Problem to solve = Skip the images. Copy the records exactly as written.

Records =
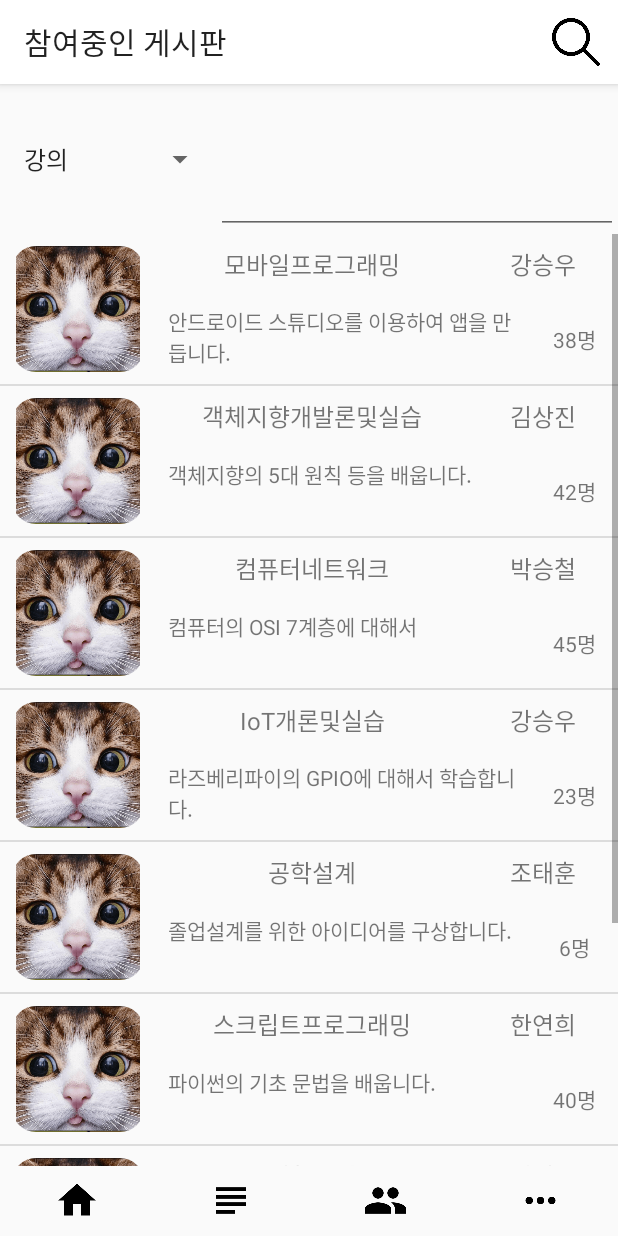
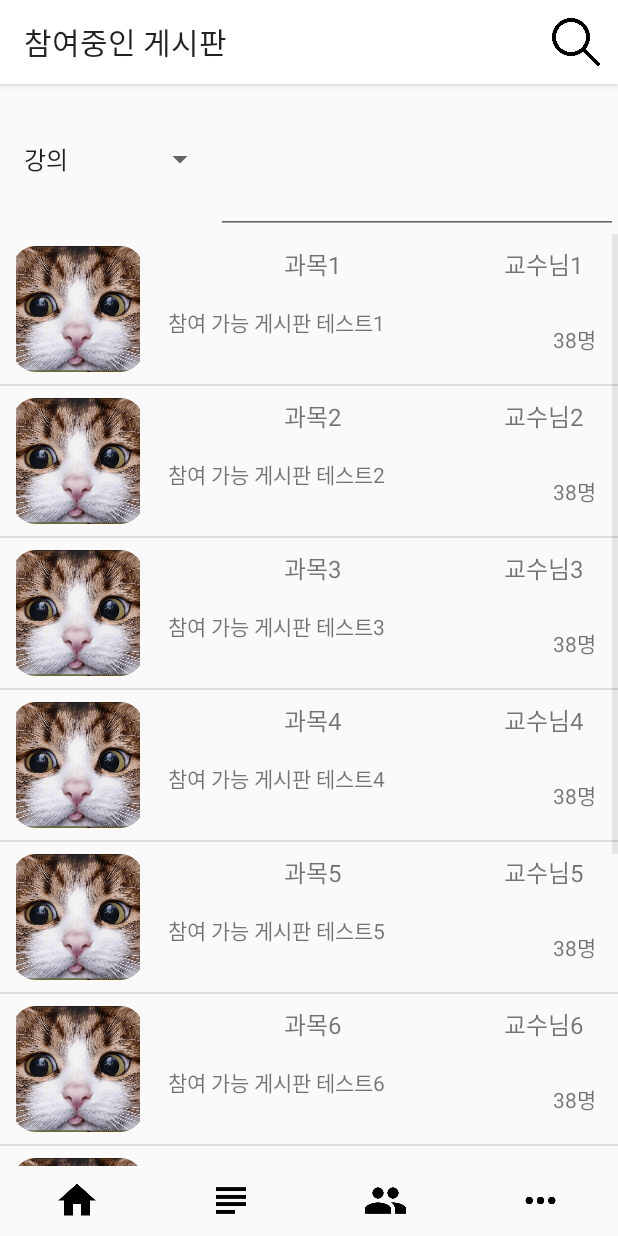
Before and after one commit to dev-cjwgit/StudyWithMeApplication, an Android app: the fragment PosterListFragment placed in its activity, after a tap on "poster_Search", on a phone screen of 412 x 824 dp. Run offline under Robolectric (Android 15) with nearby library versions, the light colour scheme and no system bars.

Commit message:
과목 게시판 돋보기 누르면 참여 가능한 게시판이 뜨도록 수정

```diff
--- a/app/src/main/java/kr/ac/koreatech/teamproject/PosterListFragment.java
+++ b/app/src/main/java/kr/ac/koreatech/teamproject/PosterListFragment.java
@@ -6,6 +6,8 @@ import android.os.Bundle;
 
 import androidx.appcompat.app.ActionBar;
 import androidx.fragment.app.Fragment;
+import androidx.fragment.app.FragmentManager;
+import androidx.fragment.app.FragmentTransaction;
 
 import android.view.LayoutInflater;
 import android.view.View;
@@ -39,6 +41,8 @@ public class PosterListFragment extends Fragment {
     private String mParam1;
     private String mParam2;
     private Object MenuInflater;
+
+    private PosterListViewAdapter posterListViewAdapter_2;
 
     public PosterListFragment() {
         // Required empty public constructor
@@ -101,7 +105,6 @@ public class PosterListFragment extends Fragment {
             }
         });
 
-        //---------------------------------
     }
 
 
@@ -133,6 +136,22 @@ public class PosterListFragment extends Fragment {
                     params.height = 0;
                 }
                 binding.searchLayout.setLayoutParams(params);
+
+                //--------------------------------
+                posterListViewAdapter_2 = new PosterListViewAdapter();
+                binding.framentPosterListListView.setAdapter(posterListViewAdapter_2);
+
+                posterListViewAdapter_2.append(new PosterEntity(BitmapFactory.decodeResource(getResources(), R.drawable.default_image), "과목1", "교수님1", 38, "참여 가능 게시판 테스트1"));
+                posterListViewAdapter_2.append(new PosterEntity(BitmapFactory.decodeResource(getResources(), R.drawable.default_image), "과목2", "교수님2", 38, "참여 가능 게시판 테스트2"));
+                posterListViewAdapter_2.append(new PosterEntity(BitmapFactory.decodeResource(getResources(), R.drawable.default_image), "과목3", "교수님3", 38, "참여 가능 게시판 테스트3"));
+                posterListViewAdapter_2.append(new PosterEntity(BitmapFactory.decodeResource(getResources(), R.drawable.default_image), "과목4", "교수님4", 38, "참여 가능 게시판 테스트4"));
+                posterListViewAdapter_2.append(new PosterEntity(BitmapFactory.decodeResource(getResources(), R.drawable.default_image), "과목5", "교수님5", 38, "참여 가능 게시판 테스트5"));
+                posterListViewAdapter_2.append(new PosterEntity(BitmapFactory.decodeResource(getResources(), R.drawable.default_image), "과목6", "교수님6", 38, "참여 가능 게시판 테스트6"));
+                posterListViewAdapter_2.append(new PosterEntity(BitmapFactory.decodeResource(getResources(), R.drawable.default_image), "과목7", "교수님7", 38, "참여 가능 게시판 테스트7"));
+                posterListViewAdapter_2.append(new PosterEntity(BitmapFactory.decodeResource(getResources(), R.drawable.default_image), "과목8", "교수님8", 38, "참여 가능 게시판 테스트8"));
+                posterListViewAdapter_2.append(new PosterEntity(BitmapFactory.decodeResource(getResources(), R.drawable.default_image), "과목9", "교수님9", 38, "참여 가능 게시판 테스트9"));
+                posterListViewAdapter_2.append(new PosterEntity(BitmapFactory.decodeResource(getResources(), R.drawable.default_image), "과목10", "교수님10", 38, "참여 가능 게시판 테스트10"));
+
                 return true;
             default:
                 break;
```
Also changed, not shown: app/src/main/java/kr/ac/koreatech/teamproject/PosterNotJoinedFragment.java (deleted, +0 -14 lines), app/src/main/res/layout/fragment_not_joined_list.xml (deleted, +0 -15 lines).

Solution to this exercise =
Before and after one commit to dev-cjwgit/StudyWithMeApplication, an Android app: the fragment PosterListFragment placed in its activity, after a tap on "poster_Search", on a phone screen of 412 x 824 dp. Run offline under Robolectric (Android 15) with nearby library versions, the light colour scheme and no system bars.

Commit message:
과목 게시판 돋보기 누르면 참여 가능한 게시판이 뜨도록 수정

```diff
--- a/app/src/main/java/kr/ac/koreatech/teamproject/PosterListFragment.java
+++ b/app/src/main/java/kr/ac/koreatech/teamproject/PosterListFragment.java
@@ -6,6 +6,8 @@ import android.os.Bundle;
 
 import androidx.appcompat.app.ActionBar;
 import androidx.fragment.app.Fragment;
+import androidx.fragment.app.FragmentManager;
+import androidx.fragment.app.FragmentTransaction;
 
 import android.view.LayoutInflater;
 import android.view.View;
@@ -39,6 +41,8 @@ public class PosterListFragment extends Fragment {
     private String mParam1;
     private String mParam2;
     private Object MenuInflater;
+
+    private PosterListViewAdapter posterListViewAdapter_2;
 
     public PosterListFragment() {
         // Required empty public constructor
@@ -101,7 +105,6 @@ public class PosterListFragment extends Fragment {
             }
         });
 
-        //---------------------------------
     }
 
 
@@ -133,6 +136,22 @@ public class PosterListFragment extends Fragment {
                     params.height = 0;
                 }
                 binding.searchLayout.setLayoutParams(params);
+
+                //--------------------------------
+                posterListViewAdapter_2 = new PosterListViewAdapter();
+                binding.framentPosterListListView.setAdapter(posterListViewAdapter_2);
+
+                posterListViewAdapter_2.append(new PosterEntity(BitmapFactory.decodeResource(getResources(), R.drawable.default_image), "과목1", "교수님1", 38, "참여 가능 게시판 테스트1"));
+                posterListViewAdapter_2.append(new PosterEntity(BitmapFactory.decodeResource(getResources(), R.drawable.default_image), "과목2", "교수님2", 38, "참여 가능 게시판 테스트2"));
+                posterListViewAdapter_2.append(new PosterEntity(BitmapFactory.decodeResource(getResources(), R.drawable.default_image), "과목3", "교수님3", 38, "참여 가능 게시판 테스트3"));
+                posterListViewAdapter_2.append(new PosterEntity(BitmapFactory.decodeResource(getResources(), R.drawable.default_image), "과목4", "교수님4", 38, "참여 가능 게시판 테스트4"));
+                posterListViewAdapter_2.append(new PosterEntity(BitmapFactory.decodeResource(getResources(), R.drawable.default_image), "과목5", "교수님5", 38, "참여 가능 게시판 테스트5"));
+                posterListViewAdapter_2.append(new PosterEntity(BitmapFactory.decodeResource(getResources(), R.drawable.default_image), "과목6", "교수님6", 38, "참여 가능 게시판 테스트6"));
+                posterListViewAdapter_2.append(new PosterEntity(BitmapFactory.decodeResource(getResources(), R.drawable.default_image), "과목7", "교수님7", 38, "참여 가능 게시판 테스트7"));
+                posterListViewAdapter_2.append(new PosterEntity(BitmapFactory.decodeResource(getResources(), R.drawable.default_image), "과목8", "교수님8", 38, "참여 가능 게시판 테스트8"));
+                posterListViewAdapter_2.append(new PosterEntity(BitmapFactory.decodeResource(getResources(), R.drawable.default_image), "과목9", "교수님9", 38, "참여 가능 게시판 테스트9"));
+                posterListViewAdapter_2.append(new PosterEntity(BitmapFactory.decodeResource(getResources(), R.drawable.default_image), "과목10", "교수님10", 38, "참여 가능 게시판 테스트10"));
+
                 return true;
             default:
                 break;
```
Also changed, not shown: app/src/main/java/kr/ac/koreatech/teamproject/PosterNotJoinedFragment.java (deleted, +0 -14 lines), app/src/main/res/layout/fragment_not_joined_list.xml (deleted, +0 -15 lines).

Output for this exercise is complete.